- Disable logging until you can remediate the code. This may mean commenting out the Log4j reference, which can cause the application to lose some functionality – such as you may no longer be able to process messages from one user to another. In the event of this, alert security teams and others of potential delays or disruptions to business workflows.
Right now, you may be occupied by stomping out fires as they appear, but consider collaborating with security teams to build a Software Bill of Materials (SBOM). Similar to an ingredient list in a recipe, a SBOM lists all the components used to construct an application. This will help IT understand any transitive risks from vulnerabilities lower in the stack and development teams can ensure compliance with open source libraries.

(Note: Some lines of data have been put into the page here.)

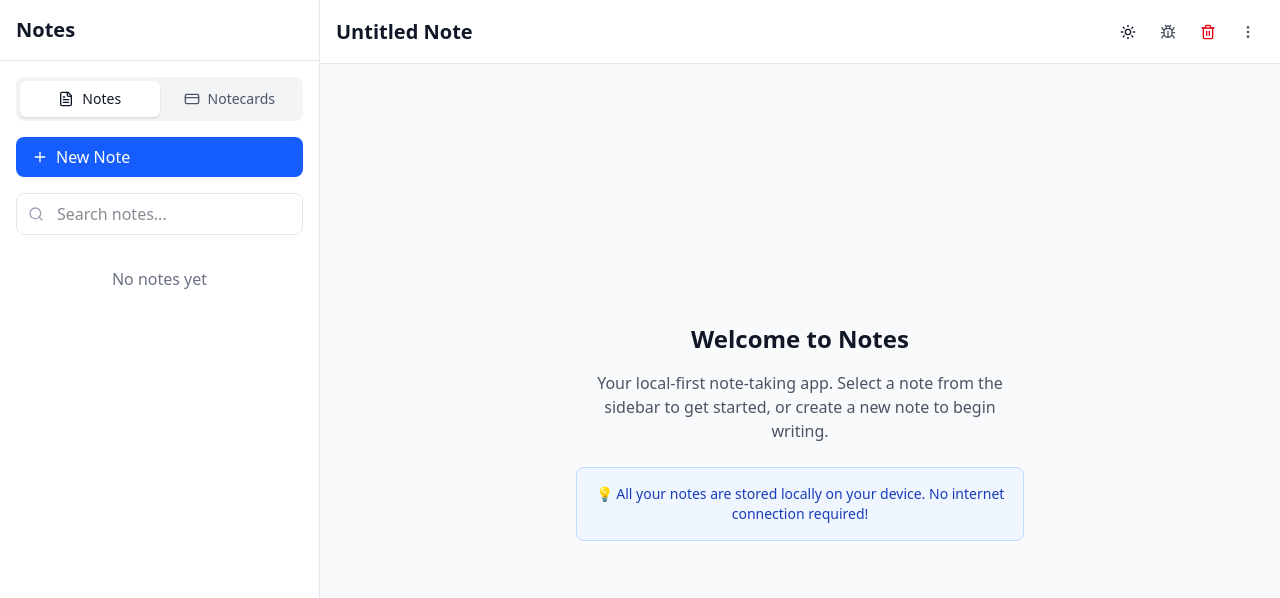
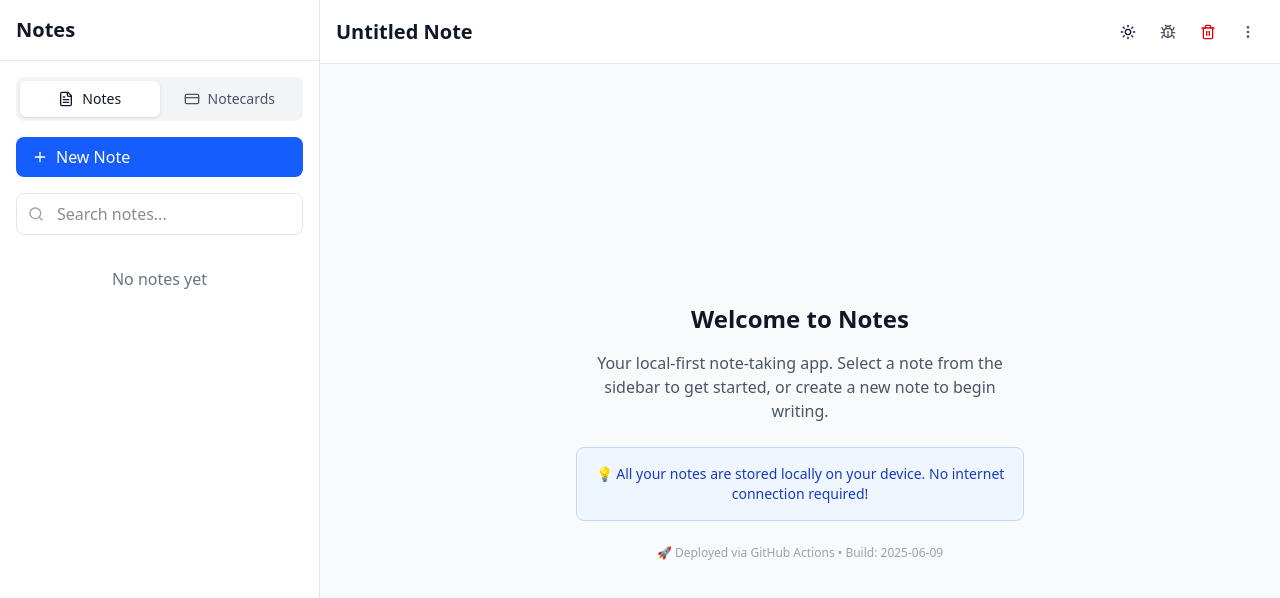
Before and after one commit to aussio/notes-ai, a Next.js app: page / in a window 1280 px wide. Shown: the top 598 px of the page. Built offline with nearby package versions, Linux system fonts and the light colour scheme.

Commit message:
Test deployment pipeline - Add build info footer

```diff
--- a/src/app/page.tsx
+++ b/src/app/page.tsx
@@ -65,6 +65,10 @@ export default function Home() {
                   internet connection required!
                 </p>
               </div>
+              <div className="mt-6 text-xs text-gray-400 dark:text-gray-600">
+                🚀 Deployed via GitHub Actions • Build:{' '}
+                {new Date().toISOString().split('T')[0]}
+              </div>
             </div>
           </div>
         )}
```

In a crisis, especially when security and development teams are already stretched thin, having a suite of effective security tools to lean on is essential. You need to minimise the “touchpoints” required to consolidate actionable information. You could use a cloud-native platform with security services leveraging automation and customisable APIs. If that sounds interesting and helpful, you can check out the Trend Micro Cloud One™ – Open Source Code Security by Snyk documentation to learn more about automated open source code scanning.